■ Problem to work on
Please repeat each entry. Match every word exactly.

*** Given information ***

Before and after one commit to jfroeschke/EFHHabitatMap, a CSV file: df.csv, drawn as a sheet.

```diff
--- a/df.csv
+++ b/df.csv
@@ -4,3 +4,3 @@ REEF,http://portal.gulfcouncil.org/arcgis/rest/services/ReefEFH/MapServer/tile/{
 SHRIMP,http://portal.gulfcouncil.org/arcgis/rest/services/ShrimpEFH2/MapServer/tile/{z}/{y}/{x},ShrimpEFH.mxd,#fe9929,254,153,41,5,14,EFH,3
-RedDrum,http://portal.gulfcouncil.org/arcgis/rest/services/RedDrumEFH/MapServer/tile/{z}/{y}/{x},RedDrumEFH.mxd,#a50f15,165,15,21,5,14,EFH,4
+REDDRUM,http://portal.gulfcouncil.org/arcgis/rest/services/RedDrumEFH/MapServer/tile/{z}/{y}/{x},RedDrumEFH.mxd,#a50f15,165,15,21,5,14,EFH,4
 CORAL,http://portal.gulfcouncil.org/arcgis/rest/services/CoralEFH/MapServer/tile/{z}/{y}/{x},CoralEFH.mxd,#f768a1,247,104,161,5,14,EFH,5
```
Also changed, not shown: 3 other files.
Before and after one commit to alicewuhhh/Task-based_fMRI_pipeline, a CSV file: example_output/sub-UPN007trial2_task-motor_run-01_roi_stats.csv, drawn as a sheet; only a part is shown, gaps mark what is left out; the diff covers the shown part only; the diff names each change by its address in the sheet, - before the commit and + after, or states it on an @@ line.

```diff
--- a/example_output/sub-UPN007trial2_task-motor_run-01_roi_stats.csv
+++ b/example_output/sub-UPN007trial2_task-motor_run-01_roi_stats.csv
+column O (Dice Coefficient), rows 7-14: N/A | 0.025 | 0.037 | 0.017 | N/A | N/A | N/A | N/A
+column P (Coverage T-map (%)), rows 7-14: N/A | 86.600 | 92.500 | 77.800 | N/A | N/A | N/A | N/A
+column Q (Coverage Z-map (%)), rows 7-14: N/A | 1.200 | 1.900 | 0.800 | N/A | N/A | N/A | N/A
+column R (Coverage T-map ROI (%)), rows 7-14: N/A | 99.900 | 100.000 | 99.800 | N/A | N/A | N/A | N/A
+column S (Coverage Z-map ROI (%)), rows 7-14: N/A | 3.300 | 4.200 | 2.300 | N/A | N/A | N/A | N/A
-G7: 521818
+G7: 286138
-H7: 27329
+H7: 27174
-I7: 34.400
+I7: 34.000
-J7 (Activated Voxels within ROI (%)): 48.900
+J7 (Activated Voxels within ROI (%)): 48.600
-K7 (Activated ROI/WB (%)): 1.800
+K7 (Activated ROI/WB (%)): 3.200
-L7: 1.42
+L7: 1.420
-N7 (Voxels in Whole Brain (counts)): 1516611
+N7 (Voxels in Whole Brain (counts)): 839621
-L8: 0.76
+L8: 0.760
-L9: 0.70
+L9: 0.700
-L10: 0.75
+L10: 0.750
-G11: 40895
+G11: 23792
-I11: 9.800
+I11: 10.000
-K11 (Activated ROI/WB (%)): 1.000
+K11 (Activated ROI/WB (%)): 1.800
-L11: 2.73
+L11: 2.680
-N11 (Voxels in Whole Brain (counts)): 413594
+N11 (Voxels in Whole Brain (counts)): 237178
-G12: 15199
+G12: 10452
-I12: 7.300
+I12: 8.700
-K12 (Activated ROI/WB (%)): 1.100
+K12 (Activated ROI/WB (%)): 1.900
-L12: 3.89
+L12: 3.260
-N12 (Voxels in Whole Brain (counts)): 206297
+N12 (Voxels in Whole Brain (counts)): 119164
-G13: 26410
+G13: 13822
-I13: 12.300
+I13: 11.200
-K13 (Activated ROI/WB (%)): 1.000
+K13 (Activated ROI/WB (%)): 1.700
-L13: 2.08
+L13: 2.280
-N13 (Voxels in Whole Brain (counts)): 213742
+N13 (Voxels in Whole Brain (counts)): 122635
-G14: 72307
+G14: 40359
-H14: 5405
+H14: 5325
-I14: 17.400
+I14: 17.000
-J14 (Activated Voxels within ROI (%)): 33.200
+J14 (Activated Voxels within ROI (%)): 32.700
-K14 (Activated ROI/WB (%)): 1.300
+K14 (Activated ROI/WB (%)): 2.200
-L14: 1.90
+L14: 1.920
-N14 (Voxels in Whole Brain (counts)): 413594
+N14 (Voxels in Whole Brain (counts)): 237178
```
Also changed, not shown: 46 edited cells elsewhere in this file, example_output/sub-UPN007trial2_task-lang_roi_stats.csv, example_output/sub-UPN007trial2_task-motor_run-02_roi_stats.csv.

***

■ Worked solution
Before and after one commit to jfroeschke/EFHHabitatMap, a CSV file: df.csv, drawn as a sheet.

```diff
--- a/df.csv
+++ b/df.csv
@@ -4,3 +4,3 @@ REEF,http://portal.gulfcouncil.org/arcgis/rest/services/ReefEFH/MapServer/tile/{
 SHRIMP,http://portal.gulfcouncil.org/arcgis/rest/services/ShrimpEFH2/MapServer/tile/{z}/{y}/{x},ShrimpEFH.mxd,#fe9929,254,153,41,5,14,EFH,3
-RedDrum,http://portal.gulfcouncil.org/arcgis/rest/services/RedDrumEFH/MapServer/tile/{z}/{y}/{x},RedDrumEFH.mxd,#a50f15,165,15,21,5,14,EFH,4
+REDDRUM,http://portal.gulfcouncil.org/arcgis/rest/services/RedDrumEFH/MapServer/tile/{z}/{y}/{x},RedDrumEFH.mxd,#a50f15,165,15,21,5,14,EFH,4
 CORAL,http://portal.gulfcouncil.org/arcgis/rest/services/CoralEFH/MapServer/tile/{z}/{y}/{x},CoralEFH.mxd,#f768a1,247,104,161,5,14,EFH,5
```
Also changed, not shown: 3 other files.
Before and after one commit to alicewuhhh/Task-based_fMRI_pipeline, a CSV file: example_output/sub-UPN007trial2_task-motor_run-01_roi_stats.csv, drawn as a sheet; only a part is shown, gaps mark what is left out; the diff covers the shown part only; the diff names each change by its address in the sheet, - before the commit and + after, or states it on an @@ line.

```diff
--- a/example_output/sub-UPN007trial2_task-motor_run-01_roi_stats.csv
+++ b/example_output/sub-UPN007trial2_task-motor_run-01_roi_stats.csv
+column O (Dice Coefficient), rows 7-14: N/A | 0.025 | 0.037 | 0.017 | N/A | N/A | N/A | N/A
+column P (Coverage T-map (%)), rows 7-14: N/A | 86.600 | 92.500 | 77.800 | N/A | N/A | N/A | N/A
+column Q (Coverage Z-map (%)), rows 7-14: N/A | 1.200 | 1.900 | 0.800 | N/A | N/A | N/A | N/A
+column R (Coverage T-map ROI (%)), rows 7-14: N/A | 99.900 | 100.000 | 99.800 | N/A | N/A | N/A | N/A
+column S (Coverage Z-map ROI (%)), rows 7-14: N/A | 3.300 | 4.200 | 2.300 | N/A | N/A | N/A | N/A
-G7: 521818
+G7: 286138
-H7: 27329
+H7: 27174
-I7: 34.400
+I7: 34.000
-J7 (Activated Voxels within ROI (%)): 48.900
+J7 (Activated Voxels within ROI (%)): 48.600
-K7 (Activated ROI/WB (%)): 1.800
+K7 (Activated ROI/WB (%)): 3.200
-L7: 1.42
+L7: 1.420
-N7 (Voxels in Whole Brain (counts)): 1516611
+N7 (Voxels in Whole Brain (counts)): 839621
-L8: 0.76
+L8: 0.760
-L9: 0.70
+L9: 0.700
-L10: 0.75
+L10: 0.750
-G11: 40895
+G11: 23792
-I11: 9.800
+I11: 10.000
-K11 (Activated ROI/WB (%)): 1.000
+K11 (Activated ROI/WB (%)): 1.800
-L11: 2.73
+L11: 2.680
-N11 (Voxels in Whole Brain (counts)): 413594
+N11 (Voxels in Whole Brain (counts)): 237178
-G12: 15199
+G12: 10452
-I12: 7.300
+I12: 8.700
-K12 (Activated ROI/WB (%)): 1.100
+K12 (Activated ROI/WB (%)): 1.900
-L12: 3.89
+L12: 3.260
-N12 (Voxels in Whole Brain (counts)): 206297
+N12 (Voxels in Whole Brain (counts)): 119164
-G13: 26410
+G13: 13822
-I13: 12.300
+I13: 11.200
-K13 (Activated ROI/WB (%)): 1.000
+K13 (Activated ROI/WB (%)): 1.700
-L13: 2.08
+L13: 2.280
-N13 (Voxels in Whole Brain (counts)): 213742
+N13 (Voxels in Whole Brain (counts)): 122635
-G14: 72307
+G14: 40359
-H14: 5405
+H14: 5325
-I14: 17.400
+I14: 17.000
-J14 (Activated Voxels within ROI (%)): 33.200
+J14 (Activated Voxels within ROI (%)): 32.700
-K14 (Activated ROI/WB (%)): 1.300
+K14 (Activated ROI/WB (%)): 2.200
-L14: 1.90
+L14: 1.920
-N14 (Voxels in Whole Brain (counts)): 413594
+N14 (Voxels in Whole Brain (counts)): 237178
```
Also changed, not shown: 46 edited cells elsewhere in this file, example_output/sub-UPN007trial2_task-lang_roi_stats.csv, example_output/sub-UPN007trial2_task-motor_run-02_roi_stats.csv.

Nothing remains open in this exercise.